A report by the House of Commons foreign affairs select committee found that the UK had fallen behind its allies in securing supplies of elements such as lithium, graphite and tin, putting the country’s competitiveness in advanced manufacturing under threat.

“The cost of failure will be the loss of key industries, such as the automotive sector and the ecosystems of research, innovation and manufacturing that support green technologies,” it said.

The risks of relying on China were underlined this year after Beijing imposed export restrictions on gallium, germanium and graphite. It dominates the global supply chain for all three critical minerals, which are vital for semiconductors and manufacturing of electric car batteries.

“For three decades we have been asleep at the wheel,” said Alicia Kearns, committee chair. “It is particularly clear that we need to confront the weakness created by our dependency on a single state: China. These minerals power modern life and if China pulls the plug, we will all pay the price.”

The UK published its first critical minerals strategy in July 2022, followed by a “refresh” earlier this year. But the latest report said those documents lacked the level of detail and prioritisation needed to be useful.

“While the UK’s allies make substantial progress on implementing their strategies, the UK government has yet to define its most urgent priorities and push industry to deliver them,” the report said.

The US, Canada and the EU have all introduced more effective policies backed by subsidies to boost the supply of critical minerals independent of China, according to the committee.

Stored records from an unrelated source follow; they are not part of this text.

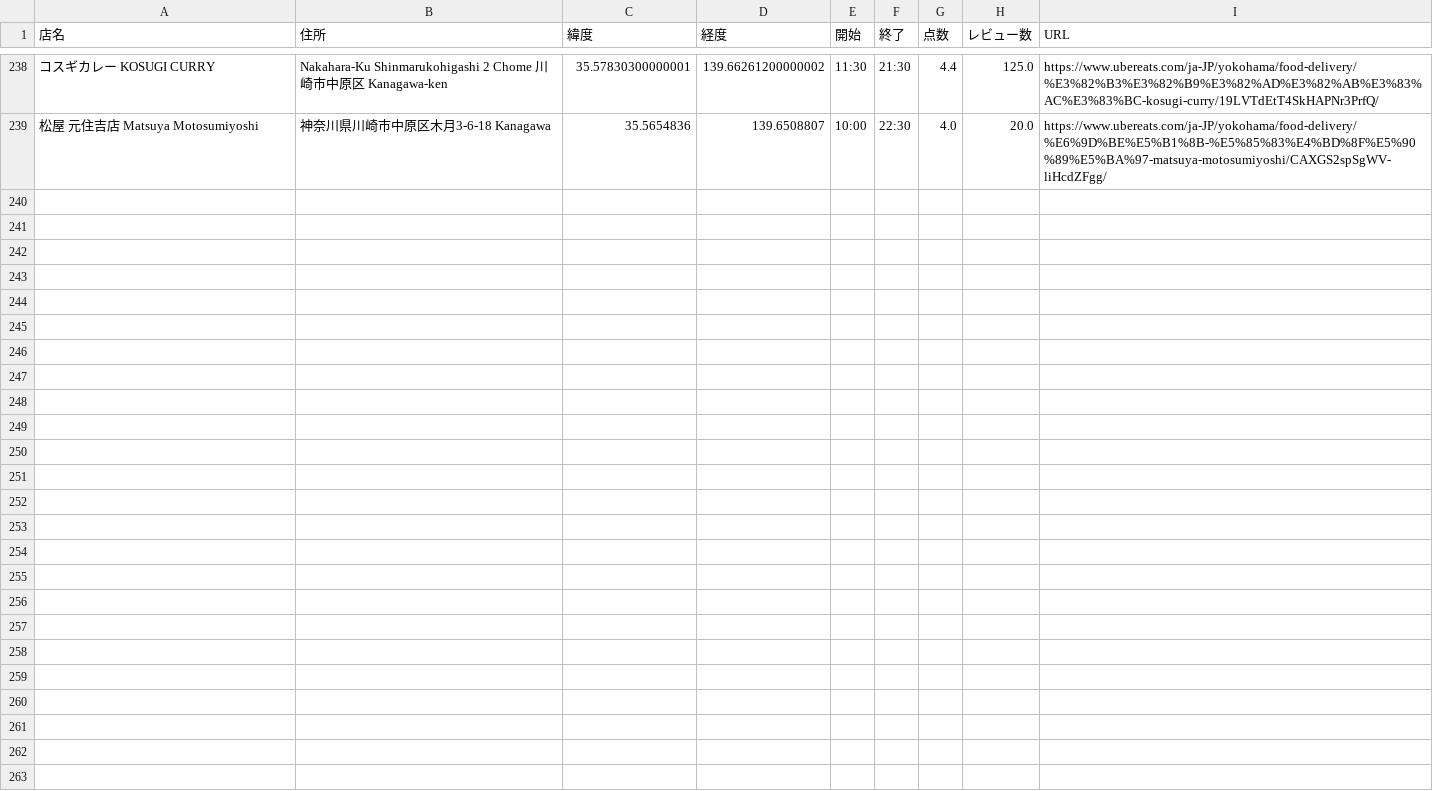
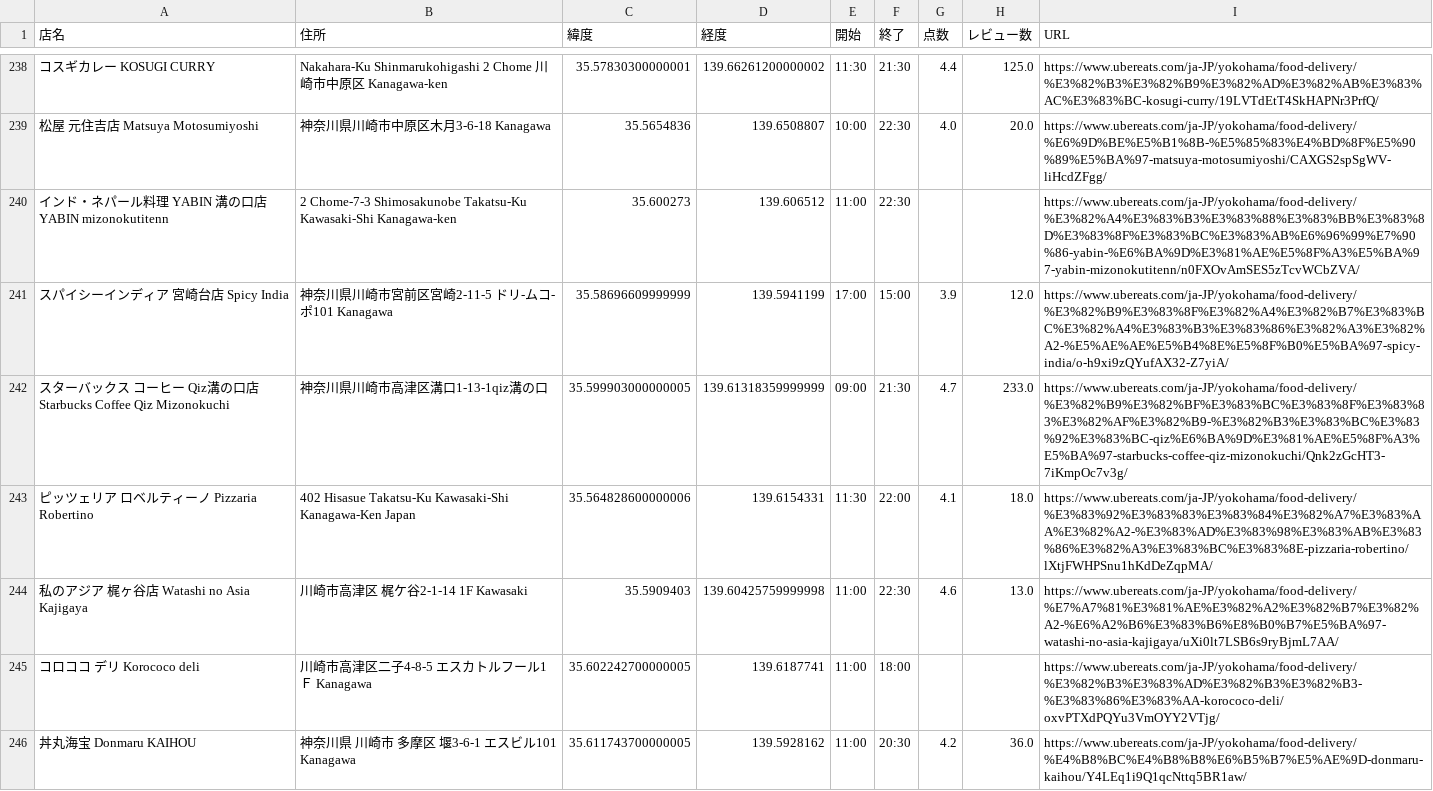
Before and after one commit to tsu-nera/ubereats-analysis, a CSV file: data/googlemap.csv, drawn as a sheet; only a part is shown, gaps mark what is left out; the diff covers the shown part only; the diff names each change by its address in the sheet, - before the commit and + after, or states it on an @@ line.

```diff
--- a/data/googlemap.csv
+++ b/data/googlemap.csv
+row 240: インド・ネパール料理 YABIN 溝の口店 YABIN mizonokutitenn | 2 Chome-7-3 Shimosakunobe Takatsu-Ku Kawasaki-Shi Kanagawa-ken | 35.600273 | 139.606512 | 11:00 | 22:30 |  |  | https://www.ubereats.com/ja-JP/yokohama/food-delivery/%E3%82%A4%E3%83%B3%E3%83%88%E3%83%BB%E3%83%8D%E3%83%8F%E3%83%BC%E3%83%AB%E6%96%99%E7%90%86-yabin-%E6%BA%9D%E3%81%AE%E5%8F%A3%E5%BA%97-yabin-mizonokutitenn/n0FXOvAmSES5zTcvWCbZVA/
+row 241: スパイシーインディア 宮崎台店 Spicy India | 神奈川県川崎市宮前区宮崎2-11-5 ドリ-ムコ-ポ101 Kanagawa | 35.58696609999999 | 139.5941199 | 17:00 | 15:00 | 3.9 | 12.0 | https://www.ubereats.com/ja-JP/yokohama/food-delivery/%E3%82%B9%E3%83%8F%E3%82%A4%E3%82%B7%E3%83%BC%E3%82%A4%E3%83%B3%E3%83%86%E3%82%A3%E3%82%A2-%E5%AE%AE%E5%B4%8E%E5%8F%B0%E5%BA%97-spicy-india/o-h9xi9zQYufAX32-Z7yiA/
+row 242: スターバックス コーヒー Qiz溝の口店 Starbucks Coffee Qiz Mizonokuchi | 神奈川県川崎市高津区溝口1-13-1qiz溝の口 | 35.599903000000005 | 139.61318359999999 | 09:00 | 21:30 | 4.7 | 233.0 | https://www.ubereats.com/ja-JP/yokohama/food-delivery/%E3%82%B9%E3%82%BF%E3%83%BC%E3%83%8F%E3%83%83%E3%82%AF%E3%82%B9-%E3%82%B3%E3%83%BC%E3%83%92%E3%83%BC-qiz%E6%BA%9D%E3%81%AE%E5%8F%A3%E5%BA%97-starbucks-coffee-qiz-mizonokuchi/Qnk2zGcHT3-7iKmpOc7v3g/
+row 243: ピッツェリア ロベルティーノ Pizzaria Robertino | 402 Hisasue Takatsu-Ku Kawasaki-Shi Kanagawa-Ken Japan | 35.564828600000006 | 139.6154331 | 11:30 | 22:00 | 4.1 | 18.0 | https://www.ubereats.com/ja-JP/yokohama/food-delivery/%E3%83%92%E3%83%83%E3%83%84%E3%82%A7%E3%83%AA%E3%82%A2-%E3%83%AD%E3%83%98%E3%83%AB%E3%83%86%E3%82%A3%E3%83%BC%E3%83%8E-pizzaria-robertino/lXtjFWHPSnu1hKdDeZqpMA/
+row 244: 私のアジア 梶ヶ谷店 Watashi no Asia Kajigaya | 川崎市高津区 梶ケ谷2-1-14 1F Kawasaki | 35.5909403 | 139.60425759999998 | 11:00 | 22:30 | 4.6 | 13.0 | https://www.ubereats.com/ja-JP/yokohama/food-delivery/%E7%A7%81%E3%81%AE%E3%82%A2%E3%82%B7%E3%82%A2-%E6%A2%B6%E3%83%B6%E8%B0%B7%E5%BA%97-watashi-no-asia-kajigaya/uXi0lt7LSB6s9ryBjmL7AA/
+row 245: コロココ デリ Korococo deli | 川崎市高津区二子4-8-5 エスカトルフール1Ｆ Kanagawa | 35.602242700000005 | 139.6187741 | 11:00 | 18:00 |  |  | https://www.ubereats.com/ja-JP/yokohama/food-delivery/%E3%82%B3%E3%83%AD%E3%82%B3%E3%82%B3-%E3%83%86%E3%83%AA-korococo-deli/oxvPTXdPQYu3VmOYY2VTjg/
+row 246: 丼丸海宝 Donmaru KAIHOU | 神奈川県 川崎市 多摩区 堰3-6-1 エスビル101 Kanagawa | 35.611743700000005 | 139.5928162 | 11:00 | 20:30 | 4.2 | 36.0 | https://www.ubereats.com/ja-JP/yokohama/food-delivery/%E4%B8%BC%E4%B8%B8%E6%B5%B7%E5%AE%9D-donmaru-kaihou/Y4LEq1i9Q1qcNttq5BR1aw/
```
Also changed, not shown: 6 added rows and 22 edited cells elsewhere in this file, data/area_20191201.csv, data/shop_master.csv, 6 other files.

Radical shifts by the US and other allies, geared towards a new era of competition with China, have exposed the ruling Conservative party’s reluctance to engage in more interventionist economic policies. “The government has tried a hands-off approach, but it has left the UK too vulnerable on what is, fundamentally, a security issue,” the report said.

The UK has taken some steps forward in supporting mining and refining projects. In August, the UK Infrastructure Bank provided £24mn in financing to Cornish Lithium to develop lithium projects in Cornwall, the first state equity investment in a critical minerals project.

However, the report found that the state support on offer was “relatively small when compared with the scale of its ambitions”, which includes establishing the UK as a centre for the manufacture of electric cars and the batteries that power them.

A UK government spokesperson said it would “carefully consider the recommendations” while adding it had “played a leading role in developing a co-ordinated response to critical mineral supply chain risks” with other countries.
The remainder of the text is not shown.